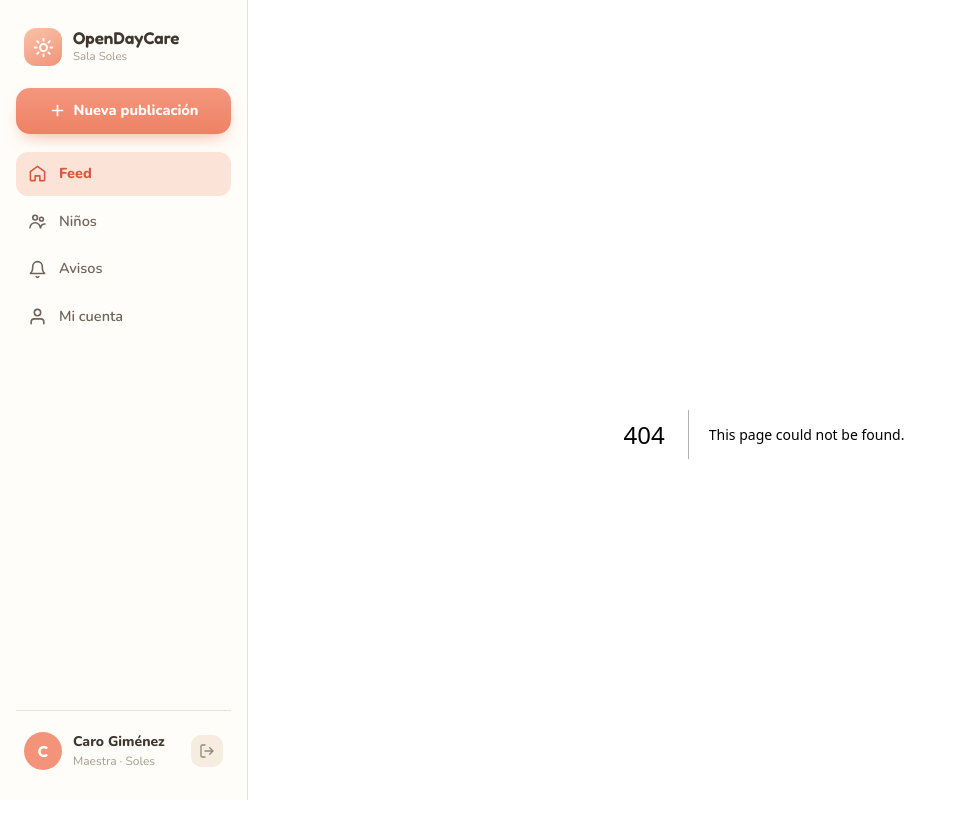
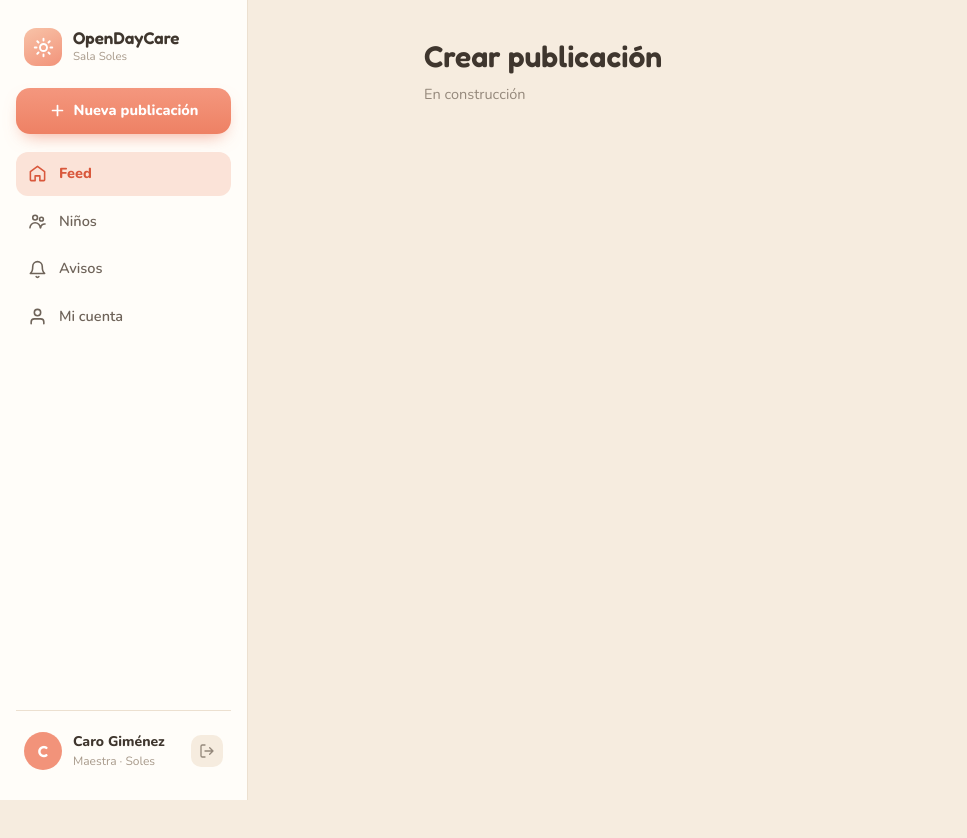
Before and after one commit to LuisKevinDev/opendaycare, a Next.js app: page /crear-publicacion in a window 1280 px wide. Before the commit this address had no page. Shown: the top 838 px of the page, without its empty margins (0-967 px from the left). After the commit the page ends 800 px from the top, so only its background shows below. Built offline with nearby package versions, Linux system fonts and the light colour scheme.

Commit message:
feat: change fase 11

```diff
--- /dev/null
+++ b/app/avisos/page.tsx
@@ -0,0 +1,8 @@
+export default function NoticesPage() {
+  return (
+    <>
+      <h1 className="font-title text-[30px] font-semibold text-ink">Avisos</h1>
+      <p className="mt-[5px] text-[14.5px] text-mute">En construcción</p>
+    </>
+  );
+}
--- /dev/null
+++ b/app/crear-publicacion/page.tsx
@@ -0,0 +1,8 @@
+export default function NewPostPage() {
+  return (
+    <>
+      <h1 className="font-title text-[30px] font-semibold text-ink">Crear publicación</h1>
+      <p className="mt-[5px] text-[14.5px] text-mute">En construcción</p>
+    </>
+  );
+}
--- /dev/null
+++ b/app/detalle-publicacion/page.tsx
@@ -0,0 +1,8 @@
+export default function PostDetailPage() {
+  return (
+    <>
+      <h1 className="font-title text-[30px] font-semibold text-ink">Publicación</h1>
+      <p className="mt-[5px] text-[14.5px] text-mute">En construcción</p>
+    </>
+  );
+}
--- /dev/null
+++ b/app/mi-cuenta/page.tsx
@@ -0,0 +1,8 @@
+export default function AccountPage() {
+  return (
+    <>
+      <h1 className="font-title text-[30px] font-semibold text-ink">Mi cuenta</h1>
+      <p className="mt-[5px] text-[14.5px] text-mute">En construcción</p>
+    </>
+  );
+}
--- /dev/null
+++ b/app/ninos/page.tsx
@@ -0,0 +1,8 @@
+export default function ChildrenPage() {
+  return (
+    <>
+      <h1 className="font-title text-[30px] font-semibold text-ink">Niños</h1>
+      <p className="mt-[5px] text-[14.5px] text-mute">En construcción</p>
+    </>
+  );
+}
```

------------------------------------------------------------------------

Activity:
Whenever the string "export" shows up on a line of the listing, copy that line.

Your solution:
+export default function NoticesPage() {
+export default function NewPostPage() {
+export default function PostDetailPage() {
+export default function AccountPage() {
+export default function ChildrenPage() {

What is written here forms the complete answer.